There’s nothing to see in this picture except lots of mowed green grass and vast open space between the road where I’m standing and the river in the far background. That’s the whole point; this was once a sand and gravel mine owned by Dolese. Now OKC owns it along with my long often-muddy trail along the river. The initial clean up is finished. Vast piles of sand and gravel are gone, along with the huge machines that moved and processed all of it. From what I have been told, this will all become recreational space, though I’m sure the City will likely use it for some kind of storage, as well. Things change.
I rode the Midwest Boulevard-Wilshire-Katy Trail loop today. The hills along Wilshire are a brutal workout; I lost count, but had to shift down into A-3 multiple times. The hills end at Kelly Avenue, featured in this second image. Take a good look at it.
This is a very old street being rebuilt in order to widen it into four lanes. I’m standing on a concrete driveway apron. In the immediate foreground you can see the new lanes on the eastern side. In the middle ground is a concrete road bed which previously was covered in bricks. Those are now piled in the background on top of the temporary asphalt laid while the near lanes were put into place. The bricks were hidden under one or more old layers of asphalt. The brickwork is very old, but not quite ancient in terms of OKC history. Ancient bricks would not have had a concrete layer underneath. This was something intended as decoration, with specially made bricks. The ancient brick streets were made from common sized bricks planted directly into gravel and dirt. There’s very little of that left in Oklahoma.
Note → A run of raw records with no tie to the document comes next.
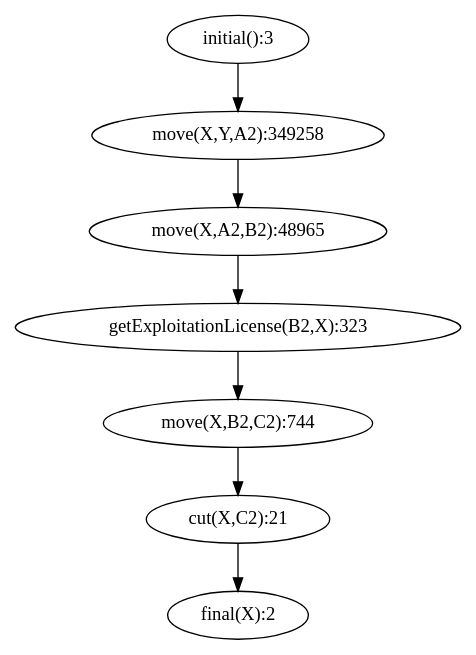
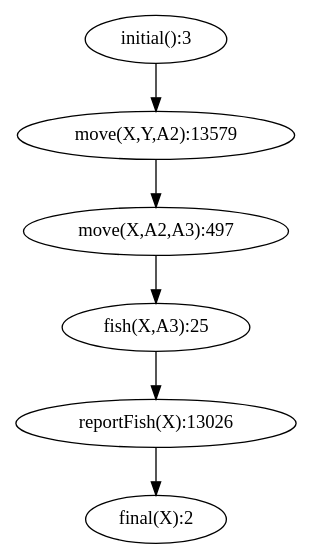
Before and after one commit to tokyramarozaka/mimosa-iriela-extension: the diagram in output/simplified.png.dot, drawn with Graphviz. The commit also changed 9 other files, not shown here.

```diff
--- a/output/simplified.png.dot
+++ b/output/simplified.png.dot
@@ -1,8 +1,7 @@
 digraph G { 
-  "initial():3" -> "move(X,Y,A2):349258";
-  "cut(X,C2):21" -> "final(X):2";
-  "getExploitationLicense(B2,X):323" -> "move(X,B2,C2):744";
-  "move(X,B2,C2):744" -> "cut(X,C2):21";
-  "move(X,A2,B2):48965" -> "getExploitationLicense(B2,X):323";
-  "move(X,Y,A2):349258" -> "move(X,A2,B2):48965";
+  "initial():3" -> "move(X,Y,A2):13579";
+  "fish(X,A3):25" -> "reportFish(X):13026";
+  "move(X,A2,A3):497" -> "fish(X,A3):25";
+  "reportFish(X):13026" -> "final(X):2";
+  "move(X,Y,A2):13579" -> "move(X,A2,A3):497";
 }
```
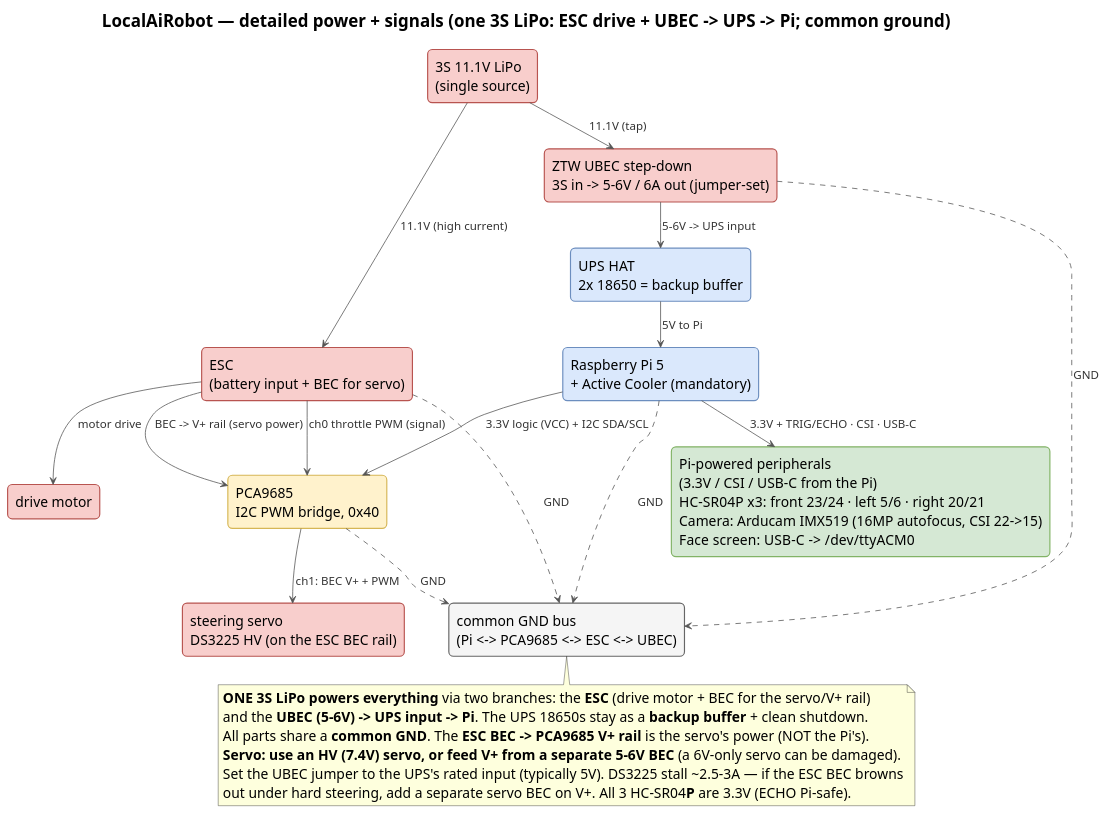
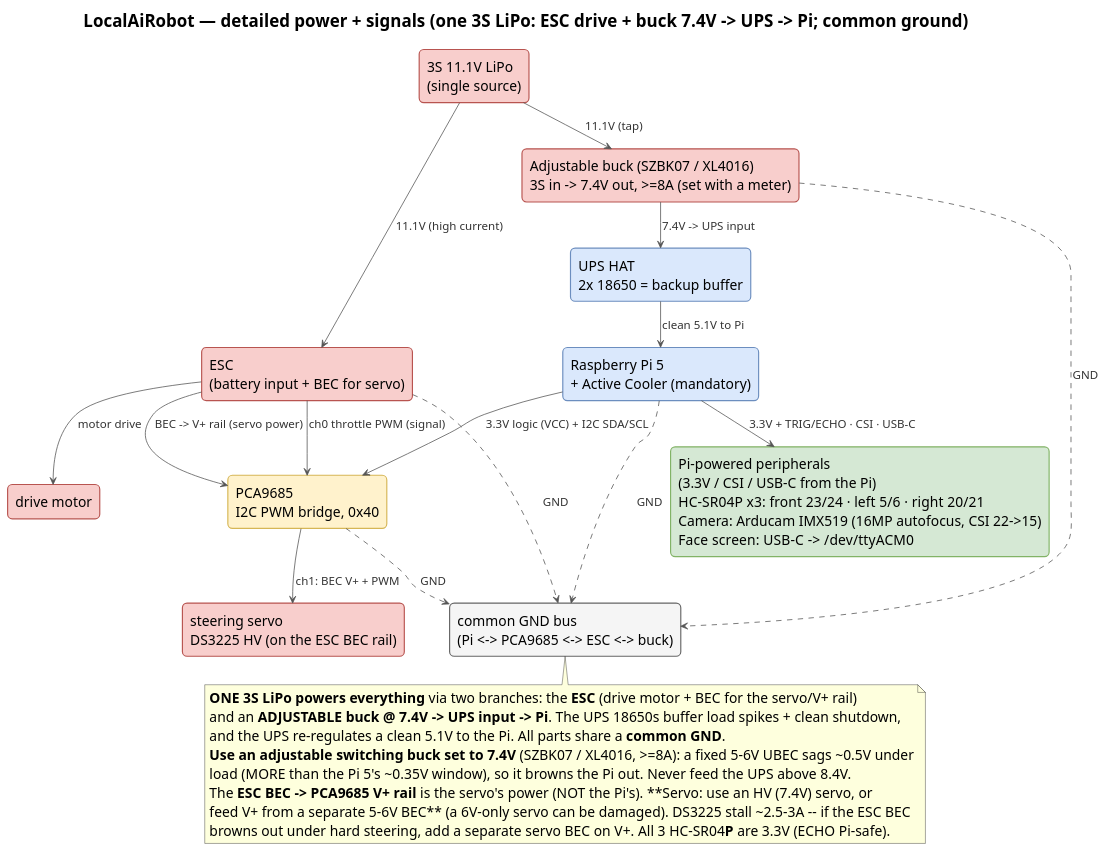
Before and after one commit to shen747/LocalAiRobot: the diagram in docs/images/power-domains.puml, drawn with PlantUML. The commit also changed 11 other files, not shown here.

Commit message:
Replace the sagging fixed UBEC with an adjustable 7.4V buck into the UPS across docs + regenerated diagrams

```diff
--- a/docs/images/power-domains.puml
+++ b/docs/images/power-domains.puml
@@ -1,71 +1,73 @@
 @startuml power-domains
-' LocalAiRobot — DETAILED power + signal wiring, TOP-TO-BOTTOM (one 3S LiPo -> ESC + UBEC/UPS to the Pi).
+' LocalAiRobot — DETAILED power + signal wiring, TOP-TO-BOTTOM (one 3S LiPo -> ESC + buck(7.4V)/UPS to the Pi).
 ' This source lives next to its render. Regenerate in place (writes power-domains.png here):
 '   plantuml -tpng docs/images/power-domains.puml
 ' No Graphviz needed: !pragma layout smetana. Vertical + larger fonts; Pi peripherals collapsed into one box.
 !pragma layout smetana
 top to bottom direction
 hide stereotype
-title LocalAiRobot — detailed power + signals (one 3S LiPo: ESC drive + UBEC -> UPS -> Pi; common ground)
+title LocalAiRobot — detailed power + signals (one 3S LiPo: ESC drive + buck 7.4V -> UPS -> Pi; common ground)
 
 skinparam backgroundColor white
 skinparam shadowing false
 skinparam defaultFontName Helvetica
 skinparam defaultFontSize 18
 skinparam TitleFontSize 22
 skinparam ArrowColor #555555
 skinparam ArrowFontColor #333333
 skinparam ArrowFontSize 15
 skinparam rectangle {
   RoundCorner 12
   FontSize 18
   BorderThickness 1.5
   BackgroundColor<<io>> #DAE8FC
   BorderColor<<io>> #6C8EBF
   BackgroundColor<<model>> #FFF2CC
   BorderColor<<model>> #D6B656
   BackgroundColor<<data>> #D5E8D4
   BorderColor<<data>> #82B366
   BackgroundColor<<motor>> #F8CECC
   BorderColor<<motor>> #B85450
   BackgroundColor<<store>> #F5F5F5
   BorderColor<<store>> #666666
 }
 
 rectangle "3S 11.1V LiPo\n(single source)" as lipo <<motor>>
 rectangle "ESC\n(battery input + BEC for servo)" as esc <<motor>>
 rectangle "drive motor" as dmotor <<motor>>
-rectangle "ZTW UBEC step-down\n3S in -> 5-6V / 6A out (jumper-set)" as ubec <<motor>>
+rectangle "Adjustable buck (SZBK07 / XL4016)\n3S in -> 7.4V out, >=8A (set with a meter)" as ubec <<motor>>
 rectangle "UPS HAT\n2x 18650 = backup buffer" as ups <<io>>
 rectangle "Raspberry Pi 5\n+ Active Cooler (mandatory)" as pi <<io>>
 rectangle "PCA9685\nI2C PWM bridge, 0x40" as pca <<model>>
 rectangle "steering servo\nDS3225 HV (on the ESC BEC rail)" as servo <<motor>>
 rectangle "Pi-powered peripherals\n(3.3V / CSI / USB-C from the Pi)\nHC-SR04P x3:  front 23/24 · left 5/6 · right 20/21\nCamera: Arducam IMX519 (16MP autofocus, CSI 22->15)\nFace screen:  USB-C -> /dev/ttyACM0" as periph <<data>>
-rectangle "common GND bus\n(Pi <-> PCA9685 <-> ESC <-> UBEC)" as gnd <<store>>
+rectangle "common GND bus\n(Pi <-> PCA9685 <-> ESC <-> buck)" as gnd <<store>>
 
 ' ---- power + signals, top -> bottom ----
 lipo --> esc  : 11.1V (high current)
 lipo --> ubec : 11.1V (tap)
 esc  --> dmotor : motor drive
-ubec --> ups  : 5-6V -> UPS input
-ups  --> pi   : 5V to Pi
+ubec --> ups  : 7.4V -> UPS input
+ups  --> pi   : clean 5.1V to Pi
 pi   --> pca  : 3.3V logic (VCC) + I2C SDA/SCL
 esc  --> pca  : ch0 throttle PWM (signal)
 esc  --> pca  : BEC -> V+ rail (servo power)
 pca  --> servo : ch1: BEC V+ + PWM
 pi   --> periph : 3.3V + TRIG/ECHO · CSI · USB-C
 
 esc  ..> gnd : GND
 pi   ..> gnd : GND
 pca  ..> gnd : GND
 ubec ..> gnd : GND
 
 note bottom of gnd
   **ONE 3S LiPo powers everything** via two branches: the **ESC** (drive motor + BEC for the servo/V+ rail)
-  and the **UBEC (5-6V) -> UPS input -> Pi**. The UPS 18650s stay as a **backup buffer** + clean shutdown.
-  All parts share a **common GND**. The **ESC BEC -> PCA9685 V+ rail** is the servo's power (NOT the Pi's).
-  **Servo: use an HV (7.4V) servo, or feed V+ from a separate 5-6V BEC** (a 6V-only servo can be damaged).
-  Set the UBEC jumper to the UPS's rated input (typically 5V). DS3225 stall ~2.5-3A — if the ESC BEC browns
-  out under hard steering, add a separate servo BEC on V+. All 3 HC-SR04**P** are 3.3V (ECHO Pi-safe).
+  and an **ADJUSTABLE buck @ 7.4V -> UPS input -> Pi**. The UPS 18650s buffer load spikes + clean shutdown,
+  and the UPS re-regulates a clean 5.1V to the Pi. All parts share a **common GND**.
+  **Use an adjustable switching buck set to 7.4V** (SZBK07 / XL4016, >=8A): a fixed 5-6V UBEC sags ~0.5V under
+  load (MORE than the Pi 5's ~0.35V window), so it browns the Pi out. Never feed the UPS above 8.4V.
+  The **ESC BEC -> PCA9685 V+ rail** is the servo's power (NOT the Pi's). **Servo: use an HV (7.4V) servo, or
+  feed V+ from a separate 5-6V BEC** (a 6V-only servo can be damaged). DS3225 stall ~2.5-3A -- if the ESC BEC
+  browns out under hard steering, add a separate servo BEC on V+. All 3 HC-SR04**P** are 3.3V (ECHO Pi-safe).
 end note
 @enduml
```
But what we see here is still very old brickwork.
There wasn’t much else that caught my eye today, but I keep carrying my newer camera on these long rides just in case.